**What the exercise asks**
Go through the records underneath and count the lines that include the string "README". Give nothing but the number.

**Working data**
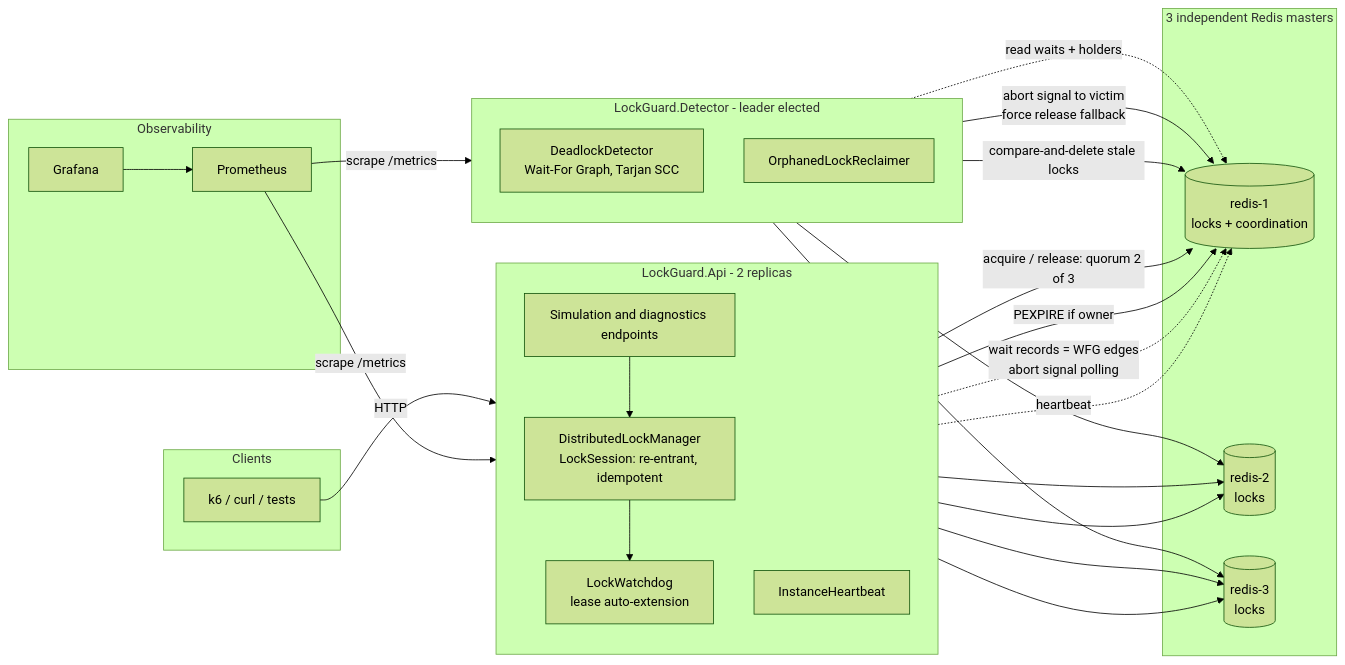
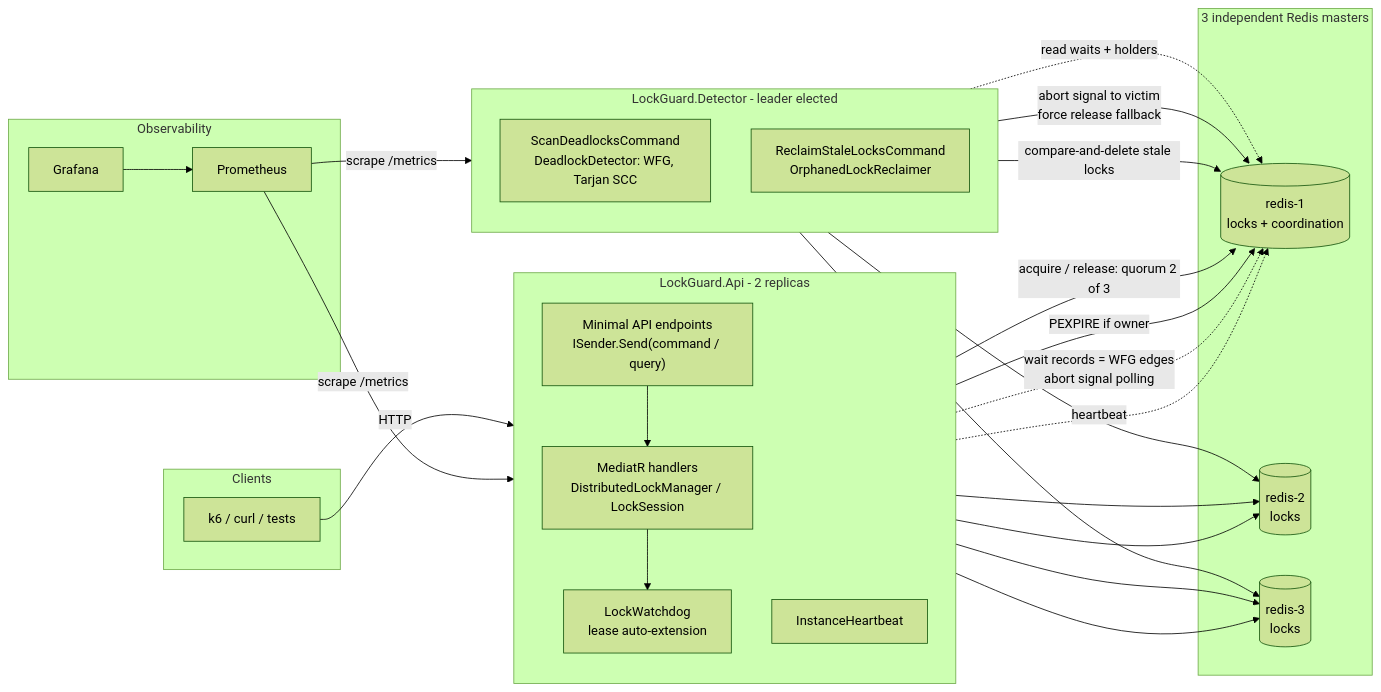
Before and after one commit to batuhan-basay/distributed-lock-deadlock-detector: the first of 7 diagrams in README.md, drawn with Mermaid (forest theme). The commit also changed other lines of this file and 198 other files, not shown here.

First line of the commit message:
Refactor to Clean Architecture with MediatR CQRS; drop integration tests

````diff
--- a/README.md
+++ b/README.md
@@ -68,51 +71,51 @@
 ```mermaid
 flowchart LR
     subgraph Clients
         K6["k6 / curl / tests"]
     end
 
     subgraph API["LockGuard.Api - 2 replicas"]
         direction TB
-        EP["Simulation and diagnostics endpoints"]
-        LM["DistributedLockManager<br/>LockSession: re-entrant, idempotent"]
+        EP["Minimal API endpoints<br/>ISender.Send(command / query)"]
+        LM["MediatR handlers<br/>DistributedLockManager / LockSession"]
         WD["LockWatchdog<br/>lease auto-extension"]
         HB1["InstanceHeartbeat"]
         EP --> LM
         LM --> WD
     end
 
     subgraph Redis["3 independent Redis masters"]
         R1[("redis-1<br/>locks + coordination")]
         R2[("redis-2<br/>locks")]
         R3[("redis-3<br/>locks")]
     end
 
     subgraph Worker["LockGuard.Detector - leader elected"]
         direction TB
-        DD["DeadlockDetector<br/>Wait-For Graph, Tarjan SCC"]
-        OR["OrphanedLockReclaimer"]
+        DD["ScanDeadlocksCommand<br/>DeadlockDetector: WFG, Tarjan SCC"]
+        OR["ReclaimStaleLocksCommand<br/>OrphanedLockReclaimer"]
     end
 
     subgraph Obs["Observability"]
         PR["Prometheus"]
         GR["Grafana"]
     end
 
     K6 -->|HTTP| EP
     LM -->|"acquire / release: quorum 2 of 3"| R1
     LM --> R2
     LM --> R3
     WD -->|"PEXPIRE if owner"| R1
     WD --> R2
     WD --> R3
     LM -.->|"wait records = WFG edges<br/>abort signal polling"| R1
     HB1 -.->|heartbeat| R1
     DD -.->|"read waits + holders"| R1
     DD -->|"abort signal to victim<br/>force release fallback"| R1
     OR -->|"compare-and-delete stale locks"| R1
     OR --> R2
     OR --> R3
     PR -->|"scrape /metrics"| API
     PR -->|"scrape /metrics"| Worker
     GR --> PR
 ```
````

**Written solution**
3